Founded in 1986, Cornell Racing is Cornell University's Formula SAE, or FSAE, team and one of the forerunners of today's competition. Comprised of ~50 undergraduate and graduate students, the team works throughout the year to design and manufacture Cornell Racing’s premier race car. Thousands of hours of dedication and effort go in to Cornell University’s entry to the FSAE competition. In the process of building and marketing the race car, students receive an education which no engineering, automotive, or business course could replicate. FSAE is a worldwide competition in which university students from hundreds of schools worldwide work in teams to design, build, and compete with a small, formula-style race car. This endeavor requires the world’s brightest collegiate engineers to collaborate and construct an innovative, cutting-edge car that pushes the limits of racing technology further every year. For a summary of my experience with the team, see My Resume.
My first project for the team was to engineer the throttle. You can see more about this project here: Throttle Project
During my junior year I began assuming leadership responsibilities and so took on a smaller project, specifically the sourcing and testing of that year's turbocharger. Besides leading a couple subteams and helping to test and tune that year's engine package, I was the driving force behind the reconstruction of a previous year's race car as a driver training car. Every student tasked with a part must write a thorough and detailed report at the end of each semester with the purpose of passing on all that they've learned to future generations. This cataloging and passing-on of information was a vital part of our team's success and kept whoever was tasked with your part the following year from having to start from scratch.

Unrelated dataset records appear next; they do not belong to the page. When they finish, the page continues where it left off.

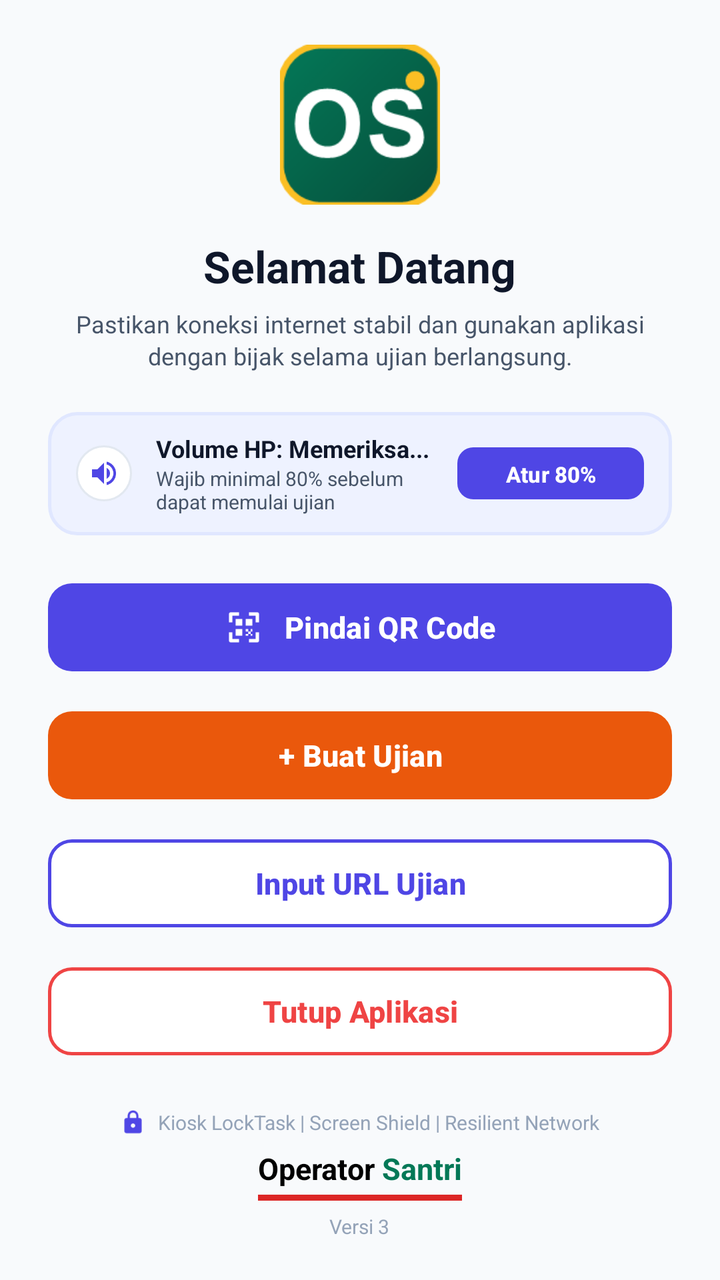
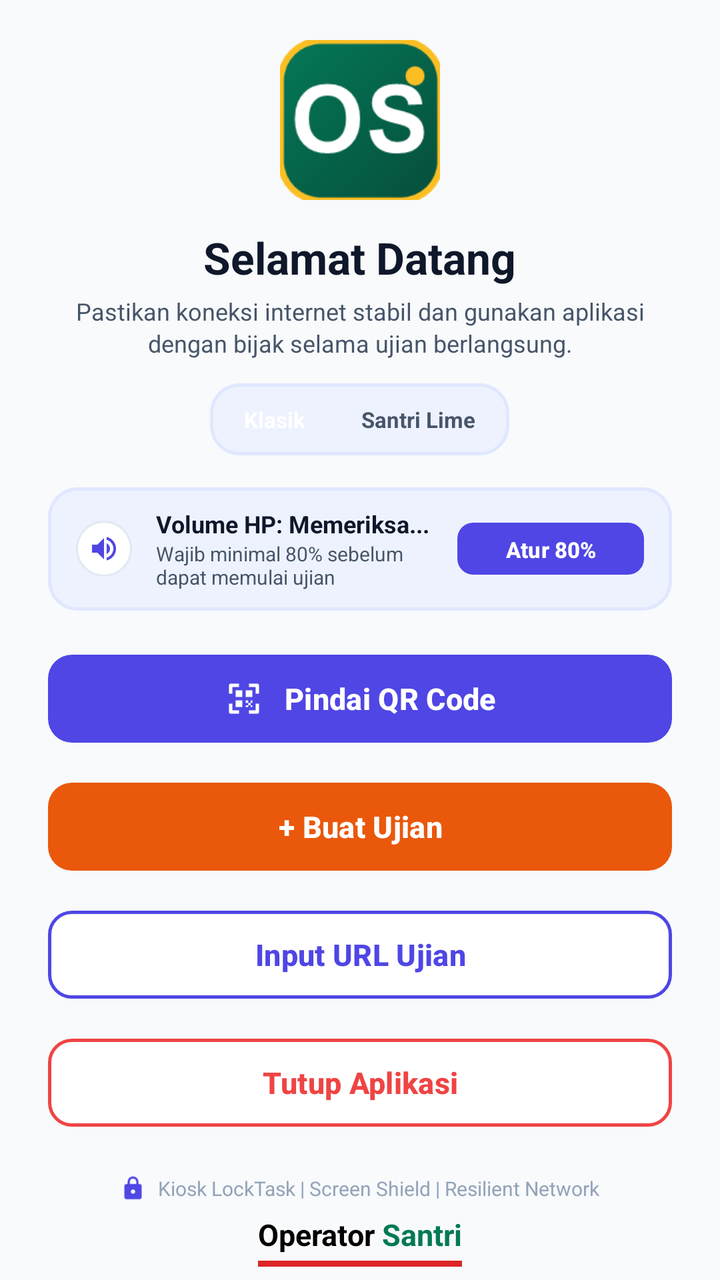

Two renders of the same Android screen: before a commit and after it. Below are the layout's source before the change and the commit's diff.
<!-- AndroidManifest.xml: application theme Theme.Examy -->
<!-- res/layout/activity_main.xml -->
<?xml version="1.0" encoding="utf-8"?>
<androidx.coordinatorlayout.widget.CoordinatorLayout xmlns:android="http://schemas.android.com/apk/res/android"
    xmlns:app="http://schemas.android.com/apk/res-auto"
    xmlns:tools="http://schemas.android.com/tools"
    android:layout_width="match_parent"
    android:layout_height="match_parent"
    android:background="@color/background">

    <androidx.core.widget.NestedScrollView
        android:layout_width="match_parent"
        android:layout_height="match_parent"
        android:fillViewport="true">

        <LinearLayout
            android:layout_width="match_parent"
            android:layout_height="match_parent"
            android:gravity="center_horizontal"
            android:orientation="vertical"
            android:paddingStart="24dp"
            android:paddingTop="20dp"
            android:paddingEnd="24dp"
            android:paddingBottom="20dp">

            
            <LinearLayout
                android:layout_width="match_parent"
                android:layout_height="0dp"
                android:layout_weight="1"
                android:gravity="center"
                android:orientation="vertical">

                
                <ImageView
                    android:id="@+id/ivMainLogo"
                    android:layout_width="80dp"
                    android:layout_height="80dp"
                    android:layout_marginBottom="16dp"
                    android:contentDescription="Examy OS Logo"
                    android:src="@mipmap/ic_launcher" />

                
                <TextView
                    android:id="@+id/tvWelcomeTitle"
                    android:layout_width="wrap_content"
                    android:layout_height="wrap_content"
                    android:layout_marginBottom="6dp"
                    android:text="Selamat Datang"
                    android:textColor="@color/text_primary"
                    android:textSize="22sp"
                    android:textStyle="bold" />

                
                <TextView
                    android:id="@+id/tvWelcomeSubtitle"
                    android:layout_width="match_parent"
                    android:layout_height="wrap_content"
                    android:layout_marginBottom="20dp"
                    android:gravity="center"
                    android:lineSpacingExtra="2dp"
                    android:text="Pastikan koneksi internet stabil dan gunakan aplikasi dengan bijak selama ujian berlangsung."
                    android:textAlignment="center"
                    android:textColor="@color/text_secondary"
                    android:textSize="12sp" />

                
                <LinearLayout
                    android:id="@+id/cardVolumeStatus"
                    android:layout_width="match_parent"
                    android:layout_height="wrap_content"
                    android:layout_marginBottom="20dp"
                    android:background="@drawable/bg_secondary_button"
                    android:clickable="true"
                    android:focusable="true"
                    android:gravity="center_vertical"
                    android:orientation="horizontal"
                    android:paddingStart="14dp"
                    android:paddingTop="10dp"
                    android:paddingEnd="14dp"
                    android:paddingBottom="10dp">

                    <ImageView
                        android:id="@+id/ivVolumeIndicator"
                        android:layout_width="28dp"
                        android:layout_height="28dp"
                        android:background="@drawable/bg_card"
                        android:contentDescription="Volume"
                        android:padding="6dp"
                        android:src="@drawable/ic_volume" />

                    <LinearLayout
                        android:layout_width="0dp"
                        android:layout_height="wrap_content"
                        android:layout_marginStart="12dp"
                        android:layout_weight="1"
                        android:orientation="vertical">

                        <TextView
                            android:id="@+id/tvVolumePercentTitle"
                            android:layout_width="wrap_content"
                            android:layout_height="wrap_content"
                            android:text="Volume HP: Memeriksa..."
                            android:textColor="@color/text_primary"
                            android:textSize="12sp"
                            android:textStyle="bold" />

                        <TextView
                            android:id="@+id/tvVolumeRequirementSubtitle"
                            android:layout_width="wrap_content"
                            android:layout_height="wrap_content"
                            android:text="Wajib minimal 80% sebelum dapat memulai ujian"
                            android:textColor="@color/text_secondary"
                            android:textSize="10sp" />
                    </LinearLayout>

                    <com.google.android.material.button.MaterialButton
                        android:id="@+id/btnAdjustVolume"
                        android:layout_width="wrap_content"
                        android:layout_height="34dp"
                        android:text="Atur 80%"
                        android:textAllCaps="false"
                        android:textColor="@color/text_on_primary"
                        android:textSize="11sp"
                        android:textStyle="bold"
                        app:backgroundTint="@color/primary"
                        app:cornerRadius="8dp" />
                </LinearLayout>

                
                <com.google.android.material.button.MaterialButton
                    android:id="@+id/btnScanQr"
                    android:layout_width="match_parent"
                    android:layout_height="52dp"
                    android:layout_marginBottom="12dp"
                    android:text="Pindai QR Code"
                    android:textAllCaps="false"
                    android:textColor="@color/text_on_primary"
                    android:textSize="15sp"
                    android:textStyle="bold"
                    app:backgroundTint="@color/primary"
                    app:cornerRadius="12dp"
                    app:icon="@drawable/ic_scan_qr"
                    app:iconGravity="textStart"
                    app:iconPadding="10dp"
                    app:iconSize="20dp"
                    app:iconTint="@color/text_on_primary" />

                
                <com.google.android.material.button.MaterialButton
                    android:id="@+id/btnCreateExam"
                    android:layout_width="match_parent"
                    android:layout_height="52dp"
                    android:layout_marginBottom="12dp"
                    android:text="+ Buat Ujian"
                    android:textAllCaps="false"
                    android:textColor="@color/text_on_primary"
                    android:textSize="15sp"
                    android:textStyle="bold"
                    app:backgroundTint="#EA580C"
                    app:cornerRadius="12dp" />

                
                <com.google.android.material.button.MaterialButton
                    android:id="@+id/btnEnterUrl"
                    android:layout_width="match_parent"
                    android:layout_height="52dp"
                    android:layout_marginBottom="12dp"
                    android:text="Input URL Ujian"
                    android:textAllCaps="false"
                    android:textColor="@color/primary"
                    android:textSize="15sp"
                    android:textStyle="bold"
                    app:backgroundTint="#FFFFFF"
                    app:cornerRadius="12dp"
                    app:strokeColor="@color/primary"
                    app:strokeWidth="1.5dp" />

                
                <com.google.android.material.button.MaterialButton
                    android:id="@+id/btnExitApp"
                    android:layout_width="match_parent"
                    android:layout_height="52dp"
                    android:layout_marginBottom="8dp"
                    android:text="Tutup Aplikasi"
                    android:textAllCaps="false"
                    android:textColor="@color/danger"
                    android:textSize="15sp"
                    android:textStyle="bold"
                    app:backgroundTint="#FFFFFF"
                    app:cornerRadius="12dp"
                    app:strokeColor="@color/danger"
                    app:strokeWidth="1.5dp" />

            </LinearLayout>

            
            <LinearLayout
                android:layout_width="match_parent"
                android:layout_height="wrap_content"
                android:layout_marginTop="12dp"
                android:gravity="center"
                android:orientation="vertical">

                
                <LinearLayout
                    android:layout_width="wrap_content"
                    android:layout_height="wrap_content"
                    android:gravity="center_vertical"
                    android:orientation="horizontal">

                    <ImageView
                        android:layout_width="13dp"
                        android:layout_height="13dp"
                        android:contentDescription="Security"
                        android:src="@drawable/ic_lock" />

                    <TextView
                        android:layout_width="wrap_content"
                        android:layout_height="wrap_content"
                        android:layout_marginStart="6dp"
                        android:text="Kiosk LockTask | Screen Shield | Resilient Network"
                        android:textColor="@color/text_muted"
                        android:textSize="10sp" />
                </LinearLayout>

                
                <LinearLayout
                    android:layout_width="wrap_content"
                    android:layout_height="wrap_content"
                    android:layout_marginTop="6dp"
                    android:gravity="center_horizontal"
                    android:orientation="vertical">

                    <LinearLayout
                        android:layout_width="wrap_content"
                        android:layout_height="wrap_content"
                        android:orientation="horizontal">

                        <TextView
                            android:layout_width="wrap_content"
                            android:layout_height="wrap_content"
                            android:text="Operator "
                            android:textColor="#000000"
                            android:textSize="15sp"
                            android:textStyle="bold" />

                        <TextView
                            android:layout_width="wrap_content"
                            android:layout_height="wrap_content"
                            android:text="Santri"
                            android:textColor="#047857"
                            android:textSize="15sp"
                            android:textStyle="bold" />
                    </LinearLayout>

                    
                    <View
                        android:layout_width="match_parent"
                        android:layout_height="3dp"
                        android:layout_marginTop="3dp"
                        android:background="#DC2626" />
                </LinearLayout>

                
                <TextView
                    android:layout_width="wrap_content"
                    android:layout_height="wrap_content"
                    android:layout_marginTop="6dp"
                    android:text="Versi 3"
                    android:textColor="@color/text_muted"
                    android:textSize="10sp" />
            </LinearLayout>

        </LinearLayout>
    </androidx.core.widget.NestedScrollView>

</androidx.coordinatorlayout.widget.CoordinatorLayout>
<!-- resources referenced by this layout -->
<resources>
  <color name="background">#F8FAFC</color>
  <color name="danger">#EF4444</color>
  <color name="primary">#4F46E5</color>
  <color name="text_muted">#94A3B8</color>
  <color name="text_on_primary">#FFFFFF</color>
  <color name="text_primary">#0F172A</color>
  <color name="text_secondary">#475569</color>
  <!-- drawable bg_card (drawable) -->
  <?xml version="1.0" encoding="utf-8"?>
  <shape xmlns:android="http://schemas.android.com/apk/res/android"
      android:shape="rectangle">
      <solid android:color="@color/surface" />
      <stroke android:width="1dp" android:color="@color/border" />
      <corners android:radius="16dp" />
  </shape>
  <!-- drawable bg_secondary_button (drawable) -->
  <?xml version="1.0" encoding="utf-8"?>
  <ripple xmlns:android="http://schemas.android.com/apk/res/android"
      android:color="#1A4F46E5">
      <item>
          <shape android:shape="rectangle">
              <solid android:color="@color/primary_light" />
              <stroke android:width="1.5dp" android:color="@color/primary_container" />
              <corners android:radius="14dp" />
          </shape>
      </item>
  </ripple>
  <!-- drawable ic_lock (drawable) -->
  <vector xmlns:android="http://schemas.android.com/apk/res/android"
      android:width="24dp"
      android:height="24dp"
      android:viewportWidth="24"
      android:viewportHeight="24">
      <path
          android:fillColor="@color/primary"
          android:pathData="M18,8h-1V6c0,-2.76 -2.24,-5 -5,-5S7,3.24 7,6v2H6c-1.1,0 -2,0.9 -2,2v10c0,1.1 0.9,2 2,2h12c1.1,0 2,-0.9 2,-2V10C20,8.9 19.1,8 18,8zM9,6c0,-1.66 1.34,-3 3,-3s3,1.34 3,3v2H9V6zM12,17c-1.1,0 -2,-0.9 -2,-2s0.9,-2 2,-2 2,0.9 2,2 -0.9,2 -2,2z" />
  </vector>
  <!-- drawable ic_scan_qr (drawable) -->
  <vector xmlns:android="http://schemas.android.com/apk/res/android"
      android:width="24dp"
      android:height="24dp"
      android:viewportWidth="24"
      android:viewportHeight="24">
      <path
          android:fillColor="@color/primary"
          android:pathData="M3,4v5h2V5h4V3H4C3.45,3 3,3.45 3,4zM3,20c0,0.55 0.45,1 1,1h5v-2H5v-4H3V20zM21,4c0,-0.55 -0.45,-1 -1,-1h-5v2h4v4h2V4zM19,19h-4v2h5c0.55,0 1,-0.45 1,-1v-5h-2V19zM7,7h4v4H7V7zM7,13h4v4H7V13zM13,7h4v4h-4V7zM13,13h1.5v1.5H13V13zM14.5,14.5H16V16h-1.5V14.5zM16,13h1v1.5h-1V13zM13,16h1.5v1H13V16zM16,16h1v1h-1V16z" />
  </vector>
  <!-- drawable ic_volume (drawable) -->
  <vector xmlns:android="http://schemas.android.com/apk/res/android"
      android:width="24dp"
      android:height="24dp"
      android:viewportWidth="24"
      android:viewportHeight="24">
      <path
          android:fillColor="@color/primary"
          android:pathData="M3,9v6h4l5,5V4L7,9H3zm13.5,3c0,-1.77 -1.02,-3.29 -2.5,-4.03v8.05c1.48,-0.73 2.5,-2.25 2.5,-4.02zM14,3.23v2.06c2.89,0.86 5,3.54 5,6.71s-2.11,5.85 -5,6.71v2.06c4.01,-0.91 7,-4.49 7,-8.77s-2.99,-7.86 -7,-8.77z" />
  </vector>
  <!-- mipmap ic_launcher: png bitmap (mipmap-hdpi, 2654 bytes) -->
  <style name="Theme.Examy" parent="Theme.Material3.DayNight.NoActionBar">
          <item name="colorPrimary">@color/primary</item>
          <item name="colorPrimaryVariant">@color/primary_dark</item>
          <item name="colorOnPrimary">@color/text_on_primary</item>
          <item name="colorSecondary">@color/accent</item>
          <item name="android:statusBarColor">@color/background</item>
          <item name="android:windowLightStatusBar">true</item>
          <item name="android:windowBackground">@color/background</item>
      </style>
  <color name="surface">#FFFFFF</color>
  <color name="border">#E2E8F0</color>
  <color name="primary_light">#EEF2FF</color>
  <color name="primary_container">#E0E7FF</color>
  <color name="primary_dark">#3730A3</color>
  <color name="accent">#06B6D4</color>
</resources>

<!-- the commit's change to res/layout/activity_main.xml (unified diff, before → after) -->
@@ -2,6 +2,7 @@
 <androidx.coordinatorlayout.widget.CoordinatorLayout xmlns:android="http://schemas.android.com/apk/res/android"
     xmlns:app="http://schemas.android.com/apk/res-auto"
     xmlns:tools="http://schemas.android.com/tools"
+    android:id="@+id/rootMainLayout"
     android:layout_width="match_parent"
     android:layout_height="match_parent"
     android:background="@color/background">
@@ -34,7 +35,7 @@
                     android:id="@+id/ivMainLogo"
                     android:layout_width="80dp"
                     android:layout_height="80dp"
-                    android:layout_marginBottom="16dp"
+                    android:layout_marginBottom="14dp"
                     android:contentDescription="Examy OS Logo"
                     android:src="@mipmap/ic_launcher" />
 
@@ -43,7 +44,7 @@
                     android:id="@+id/tvWelcomeTitle"
                     android:layout_width="wrap_content"
                     android:layout_height="wrap_content"
-                    android:layout_marginBottom="6dp"
+                    android:layout_marginBottom="4dp"
                     android:text="Selamat Datang"
                     android:textColor="@color/text_primary"
                     android:textSize="22sp"
@@ -54,7 +55,7 @@
                     android:id="@+id/tvWelcomeSubtitle"
                     android:layout_width="match_parent"
                     android:layout_height="wrap_content"
-                    android:layout_marginBottom="20dp"
+                    android:layout_marginBottom="12dp"
                     android:gravity="center"
                     android:lineSpacingExtra="2dp"
                     android:text="Pastikan koneksi internet stabil dan gunakan aplikasi dengan bijak selama ujian berlangsung."
@@ -64,10 +65,50 @@
 
                 
                 <LinearLayout
+                    android:id="@+id/layoutThemeSelector"
+                    android:layout_width="wrap_content"
+                    android:layout_height="36dp"
+                    android:layout_marginBottom="16dp"
+                    android:background="@drawable/bg_secondary_button"
+                    android:gravity="center_vertical"
+                    android:orientation="horizontal"
+                    android:padding="3dp">
+
+                    <TextView
+                        android:id="@+id/btnThemeClassic"
+                        android:layout_width="wrap_content"
+                        android:layout_height="match_parent"
+                        android:clickable="true"
+                        android:focusable="true"
+                        android:gravity="center"
+                        android:paddingStart="14dp"
+                        android:paddingEnd="14dp"
+                        android:text="Klasik"
+                        android:textColor="#FFFFFF"
+                        android:textSize="11sp"
+                        android:textStyle="bold" />
+
+                    <TextView
+                        android:id="@+id/btnThemeSantri"
+                        android:layout_width="wrap_content"
+                        android:layout_height="match_parent"
+                        android:clickable="true"
+                        android:focusable="true"
+                        android:gravity="center"
+                        android:paddingStart="14dp"
+                        android:paddingEnd="14dp"
+                        android:text="Santri Lime"
+                        android:textColor="@color/text_secondary"
+                        android:textSize="11sp"
+                        android:textStyle="bold" />
+                </LinearLayout>
+
+                
+                <LinearLayout
                     android:id="@+id/cardVolumeStatus"
                     android:layout_width="match_parent"
                     android:layout_height="wrap_content"
-                    android:layout_marginBottom="20dp"
+                    android:layout_marginBottom="18dp"
                     android:background="@drawable/bg_secondary_button"
                     android:clickable="true"
                     android:focusable="true"
@@ -254,6 +295,7 @@
 
                     
                     <View
+                        android:id="@+id/viewOperatorUnderline"
                         android:layout_width="match_parent"
                         android:layout_height="3dp"
                         android:layout_marginTop="3dp"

My senior year I rose to the position of Engine Team Leader, a full-time leadership position, so-to-speak. As a result, I don't have much to show on my portfolio. Not to mention, at the time, I barely knew or cared what a portfolio even was!